There’s no doubt that thousands of consumers will be rushing to buy Snapchat Spectacles now that they’re officially available to purchase online. But what about the kinds of glasses we actually need?
I’ve been in the online eyewear business for a dozen years, and I’d like to think that people trust me to know my stuff. And yet when my trainer came to me the other day asking for eyewear advice, she told me she’d probably look at some glasses at the store before shopping on our website.
I hear this all time. People nowadays go online for 51% of their shopping rather than buying in stores. They’ll buy cheese, wedding dresses, home appliances — you name it — on the internet. And yet many shoppers are hesitant to buy glasses the same way. In fact, the overwhelming majority of glasses are still purchased in stores.
I understand shoppers’ reluctance. Glasses are personal and they’re right on your face for everyone to see. People are concerned about quality, about having the right prescription, about returns and — above all — about fit.
Unfortunately, many people are still missing out on some big advantages to shopping online for eyewear. Possibly the biggest: glasses can be cheaper online compared to in stores. And if you’re not worried about a fashion-house label, you can find a wide selection of quality eyewear for even less. Thankfully it’s getting easier to buy glasses with a few clicks, especially if you bear a few key tips in mind.
Get the right prescription
Getting your eyes examined from a qualified optometrist or ophthalmologist — an eye doctor — is the critical first step to getting any kind of prescription eyewear. This is important not just to ensure you get the right prescription, but to protect the overall health of your eyes. Experts recommend you should have your eyes examined every year or two.
Being proactive during the exam can make a huge difference when it comes time to choose the perfect glasses. Be sure to ask your eye care professional for your written prescription, for starters. It’s also a good idea to ask for your pupillary distance (PD), a simple measurement of the distance between your eyes (you can also find guides to take your own PD measurement). And don’t miss the chance to get your doctor’s input on what kind of lenses and coatings might be right for you. Strong prescriptions, for instance, generally call for high-index lenses, which are thinner and lighter.
Try before you buy
You don’t just want to see well, you want to look good, too. Good eyewear websites offer software that lets you see on-screen how your glasses will look on your face. For example, on EyeBuyDirect you can upload a picture of yourself to try out different frames, then show the pictures to your friends or share them on Facebook.
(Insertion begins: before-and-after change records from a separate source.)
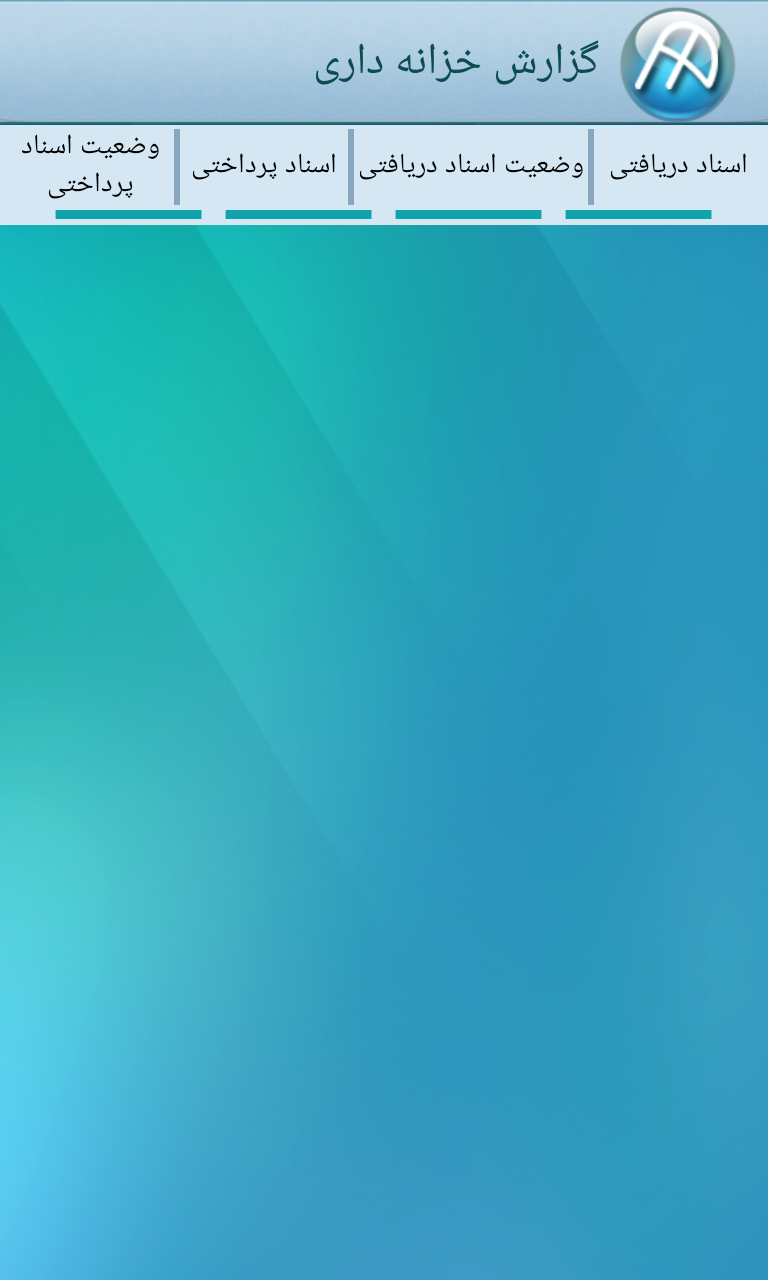
Repository: AtiehPardaz/Reports-Mobile
Layout: Reportsmobile/res/layout/activity_khazane.xml
The author's editor kept a copy of each file at every save. The layout is drawn from the files as they stood at one save, then again after the next save.
It is drawn on a 768 x 1280 px phone screen (xhdpi) without system bars, with theme Theme.behzad; the app's code is not run. Lists and similar views that code fills are empty.

Above is the layout before, as saved 2015-03-11 13:46:34.

### Reportsmobile/res/layout/activity_khazane.xml
<RelativeLayout xmlns:android="http://schemas.android.com/apk/res/android"
    android:layout_width="fill_parent"
    android:layout_height="fill_parent"
    android:background="@drawable/backgroundsade" >

    <LinearLayout
        android:layout_width="match_parent"
        android:layout_height="match_parent"
        android:orientation="vertical" >

        <LinearLayout
            android:layout_width="match_parent"
            android:layout_height="wrap_content"
            android:background="@drawable/actionbar"
            android:gravity="right" >

            <TextView
                android:id="@+id/textView1"
                android:layout_width="wrap_content"
                android:layout_height="wrap_content"
                android:layout_gravity="center"
                android:layout_marginRight="10dp"
                android:text="گزارش خزانه داری"
                android:textAppearance="?android:attr/textAppearanceLarge"
                android:textColor="@color/blue_titleactionbar" />

            <ImageButton
                android:id="@+id/imgbtn_menu_khazane"
                android:layout_width="wrap_content"
                android:layout_height="wrap_content"
                android:layout_gravity="center"
                android:layout_marginRight="15dp"
                android:background="@drawable/homebutton"
                android:onClick="btnmenu"
                android:src="@drawable/btn_clickmenu" />
        </LinearLayout>

        <LinearLayout
            android:layout_width="match_parent"
            android:layout_height="40dp"
            android:background="@color/blue_actionbar2color"
            android:gravity="center"
            android:orientation="horizontal" >

 <Button
     android:id="@+id/tabbtn_vaziatasnadpardakhti_khazane"
     android:layout_width="80dp"
     android:layout_height="wrap_content"
     android:background="@color/blue_actionbar2color"
     android:text="وضعیت اسناد پرداختی"
     android:textSize="14sp" />

            <View
                android:id="@+id/View02"
                android:layout_width="3dp"
                android:layout_height="50dp"
                android:layout_gravity="top"
                android:layout_margin="2dp"
                android:background="#88a6bd" />

            <Button
                android:id="@+id/tabbtn_asnadpardakhti_khazane"
                android:layout_width="80dp"
                android:layout_height="wrap_content"
                android:background="@color/blue_actionbar2color"
                android:text="اسناد پرداختی"
                android:textSize="14sp" />

            <View
                android:id="@+id/View012"
                android:layout_width="3dp"
                android:layout_height="50dp"
                android:layout_gravity="top"
                android:layout_margin="2dp"
                android:background="#88a6bd" />

            <Button
                android:id="@+id/tabbtn_vaziatasnaddaryafti_khazane"
                android:layout_width="wrap_content"
                android:layout_height="40dp"
                android:background="@color/blue_actionbar2color"
                android:text="وضعیت اسناد دریافتی"
                android:textSize="14sp" />

            <View
                android:id="@+id/View03"
                android:layout_width="3dp"
                android:layout_height="50dp"
                android:layout_gravity="top"
                android:layout_margin="2dp"
                android:background="#88a6bd" />

            <Button
                android:id="@+id/tabbtn_asnaddaryafti_khazane"
                android:layout_width="80dp"
                android:layout_height="wrap_content"
                android:background="@color/blue_actionbar2color"
                android:text="اسناد دریافتی"
                android:textSize="14sp" />
        </LinearLayout>

        <LinearLayout
            android:layout_width="match_parent"
            android:layout_height="10dp"
            android:layout_gravity="center"
            android:background="@color/blue_actionbar2color"
            android:gravity="center" >

<ImageButton
    android:id="@+id/imgbtn_underline_vaziatasnadpardakhti_khazane"
    android:layout_width="80dp"
    android:layout_height="wrap_content"
    android:layout_marginRight="5dp"
    android:background="@drawable/underline" />


            <ImageButton
                android:id="@+id/imgbtn_underline_asnadpardakhti_khazane"
                android:layout_width="80dp"
                android:layout_height="wrap_content"
                android:layout_marginRight="5dp"
                android:background="@drawable/underline" />

            <ImageButton
                android:id="@+id/imgbtn_underline_vaziatasnaddaryafti_khazane"
                android:layout_width="80dp"
                android:layout_height="wrap_content"
                android:layout_marginRight="5dp"
                android:background="@drawable/underline" />

            <ImageButton
                android:id="@+id/imgbtn_underline_asnaddaryafti_khazane"
                android:layout_width="80dp"
                android:layout_height="wrap_content"
                android:background="@drawable/underline" />
        </LinearLayout>

        <LinearLayout
            android:layout_width="match_parent"
            android:layout_height="wrap_content"
            android:orientation="vertical" >

            <android.support.v4.view.ViewPager
                android:id="@+id/pagerkhazane"
                android:layout_width="match_parent"
                android:layout_height="match_parent" >
            </android.support.v4.view.ViewPager>
        </LinearLayout>
    </LinearLayout>

    <LinearLayout
        android:id="@+id/linearmenu_khazane"
        android:layout_width="match_parent"
        android:layout_height="match_parent"
        android:background="@drawable/backmenutransparent"
        android:gravity="right"
        android:visibility="gone" >

        <LinearLayout
            android:layout_width="wrap_content"
            android:layout_height="wrap_content"
            android:layout_gravity="center|top"
            android:layout_marginRight="2dp"
            android:layout_marginTop="55dp"
            android:background="@drawable/menubackground"
            android:gravity="right|center"
            android:orientation="vertical" >

            <ImageButton
                android:id="@+id/imgbtn_forosh_khazane"
                android:layout_width="wrap_content"
                android:layout_height="wrap_content"
                android:layout_marginTop="5dp"
                android:background="@drawable/btnforosh"
                android:src="@drawable/btn_click" />

            <ImageButton
                android:id="@+id/imgbtn_khazane_khazane"
                android:layout_width="wrap_content"
                android:layout_height="wrap_content"
                android:background="@drawable/btnkhazane"
                android:src="@drawable/btn_click" />

            <ImageButton
                android:id="@+id/imgbtn_hesabdari_khazane"
                android:layout_width="wrap_content"
                android:layout_height="wrap_content"
                android:background="@drawable/btnhesabdari"
                android:src="@drawable/btn_click" />

            <ImageButton
                android:id="@+id/imgbtn_kala_khazane"
                android:layout_width="wrap_content"
                android:layout_height="wrap_content"
                android:background="@drawable/btnkala"
                android:src="@drawable/btn_click" />

            <ImageButton
                android:id="@+id/imgbtn_domain_khazane"
                android:layout_width="wrap_content"
                android:layout_height="wrap_content"
                android:layout_marginBottom="5dp"
                android:background="@drawable/btndomain"
                android:src="@drawable/btn_click" />
        </LinearLayout>
    </LinearLayout>

</RelativeLayout>

### Reportsmobile/res/values/colors.xml
<?xml version="1.0" encoding="utf-8"?>
<resources>

    <color name="first_row_text_color">#000000</color>
    <color name="holidays_text_color">#FF0000</color>
    <color name="first_row_background_color">#DDDDDD</color>

    <!-- solely used on QiblaCompassView -->
    <color name="background_color">#6E97B9</color>
    <color name="marker_color">#FFFFFF</color>
    <color name="text_color">#000000</color>
    <color name="bg_action_green">#3BB18E</color>
    <color name="bg_action_gray"> #dddddd</color>
    <color name="white_color"> #ffffff</color>
    <color name="blue_titlecolor"> #293897</color>
     <color name="blue_actionbar2color"> #d4e7f3</color>
     <color name="blue_titleactionbar"> #0c4c51</color>



</resources>

### Reportsmobile/res/drawable/btn_clickmenu.xml
<selector xmlns:android="http://schemas.android.com/apk/res/android">
<item android:state_focused="true" android:drawable="@drawable/homebtnclick"/>
<item android:state_pressed="true" android:drawable="@drawable/homebtnclick" />
<item android:state_selected="true" android:drawable="@drawable/homebtnclick" />


</selector>

### Reportsmobile/res/drawable/btn_click.xml
<selector xmlns:android="http://schemas.android.com/apk/res/android">
<item android:state_focused="true" android:drawable="@drawable/btnclick"/>
<item android:state_pressed="true" android:drawable="@drawable/btnclick" />

</selector>

Loaded but not shown: Reportsmobile/res/values/styles.xml (common file)

After the next save:
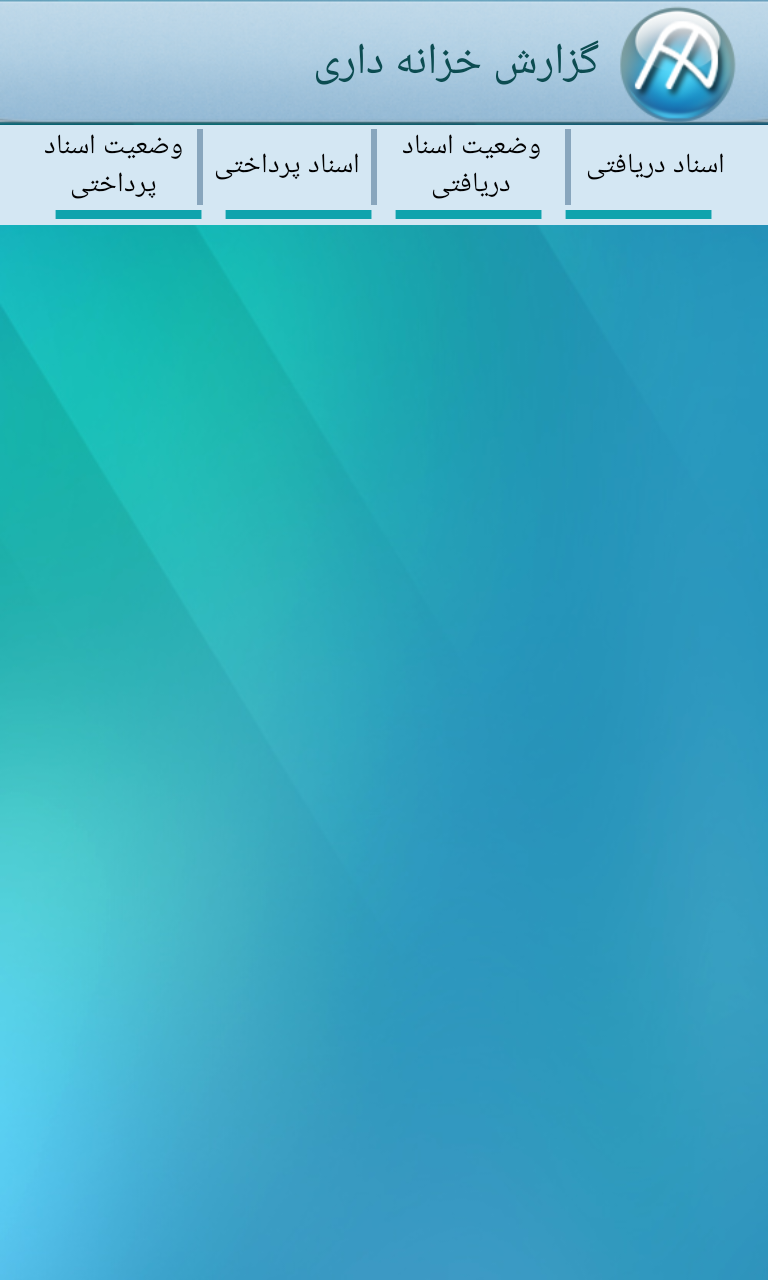
Saved 33 s later.
--- a/Reportsmobile/res/layout/activity_khazane.xml
+++ b/Reportsmobile/res/layout/activity_khazane.xml
@@ -76,7 +76,7 @@
 
             <Button
                 android:id="@+id/tabbtn_vaziatasnaddaryafti_khazane"
-                android:layout_width="wrap_content"
+                android:layout_width="90dp"
                 android:layout_height="40dp"
                 android:background="@color/blue_actionbar2color"
                 android:text="وضعیت اسناد دریافتی"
If you don’t want to try out every pair of glasses, it’s worth narrowing the selection by figuring out what your face shape is first. It can be helpful to look at pictures of models with similar features as you and see what styles look best. One caveat: if you have very strong prescription, it’s usually a good idea to steer clear of larger frames, which can end up being very heavy.
Crowdsource some feedback
Let’s say you’ve found a pair of glasses you’d love, but want to know what people think of them in real life and how they actually hold up over time. Double check the reviews: reputable sites will have an unfiltered review system for each pair of glasses. You’ll be able to see other customers’ unbiased feedback.
Contrary to popular belief, these are generally true and unfiltered. Better still, you’ll hear some helpful details you may not have thought of before. Just as on Amazon and other ecomm sites, these reviews are often the most reliable way to get a 360-degree perspective on your purchase, warts and all.
Look beyond the frames
Eyeglass frames can be gorgeous, but their point is to hold lenses so you can see. When buying online, all lenses are not created equal. Plus, bifocals and progressive lenses present additional challenges. To make the best choice, consult a simple online guide to find out what lenses are best suited to your particular prescription.
For example, if you stare at a computer, phone or tablet all day, for example, you may want to consider a digital screen protection coating, which reduces eyestrain by cutting down the amount of high-energy blue-violet light that passes through the lens.
If, after all this information, you still feel a little uneasy, just be sure there’s a liberal return policy wherever you shop. Good retailers will allow a reasonable time for you to return or exchange your purchase, no-questions-asked. If they can promise you that, there’s really no reason not to take the plunge and order your first pair of glasses online.